Subject: Option and Deriviative pricing.

Date: Tue, 26 Mar 1996 00:53:54 -0800

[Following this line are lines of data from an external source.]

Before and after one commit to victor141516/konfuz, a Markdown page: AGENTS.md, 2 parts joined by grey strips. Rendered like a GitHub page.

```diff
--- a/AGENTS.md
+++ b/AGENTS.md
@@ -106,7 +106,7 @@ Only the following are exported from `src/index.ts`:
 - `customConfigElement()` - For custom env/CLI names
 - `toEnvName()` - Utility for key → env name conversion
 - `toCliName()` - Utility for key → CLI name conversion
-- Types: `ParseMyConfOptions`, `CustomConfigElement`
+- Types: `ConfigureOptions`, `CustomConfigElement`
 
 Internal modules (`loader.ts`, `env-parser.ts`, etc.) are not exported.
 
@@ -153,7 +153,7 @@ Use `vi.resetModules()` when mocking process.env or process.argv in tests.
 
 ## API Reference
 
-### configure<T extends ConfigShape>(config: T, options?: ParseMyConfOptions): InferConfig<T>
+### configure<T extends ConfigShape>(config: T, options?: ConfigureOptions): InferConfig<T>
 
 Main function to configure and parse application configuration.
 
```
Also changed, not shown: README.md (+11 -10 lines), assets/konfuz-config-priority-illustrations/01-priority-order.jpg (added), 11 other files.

Hi Wendell. If you can, you might want to get the IEEE "Computational Science and Engineering," Spring, 1996. There is an article, "Computation Methods in Finance: Option Pricing," Emilio Barucci and Leonardo Landi, Universita di Firenze, Umberto Cherubini, Banca Commerciale Italiana. The article mentions Black-Scholes formula, and then solves the partial differential equation with Feynman-Kac's theorem, and then show that there is empirical evidence that a stock's value can be modeled by a such a diffusion process, (of the log-normal variety.) And not only that, they show that there is an optimal option strike price that can be hedged with derivatives, to make the option risk free. They start with a simple fixed duration European option, then extend the concept to an American option, complete with taxes and transfer fee. What's interesting is that a lot of concepts from quantum mechanics, 1/f phenomena, ie., shot noise, (Brownian noise is mentioned as a model of the diffusion process-although it is not stated, they really mean fractional Brownian, since it is a cumulative sum on a process of a random variable with a normal distribution, which they state early in the article-ie., it is a fractal.) They then model things with neural networks, (actually, cellular automata, implemented with a tree structure,) and offer some advanced analytical tools using semi-nonparametric pricing through generalized Fourier methods and wavelets. SOP in the information theory/communications systems design and development business. Whats interesting is that the authors have economics tenure, and they are using the methodologies of sophomore and junior EE's. Maybe it is time to start thinking about opening a 300 level class for EE's or CS's in financial modeling and optimization of capital markets. The introduction of Black-Scholes (which is relatively straight forward if you understand PDE's-which I assume is the case by an EE's junior year,) would be the only new concept-the rest is in the standard curriculum by the junior level. Of course, you could run afoul of turf battles with the Department of Economics, also. John -- John Conover, john@email.johncon.com, http://www.johncon.com/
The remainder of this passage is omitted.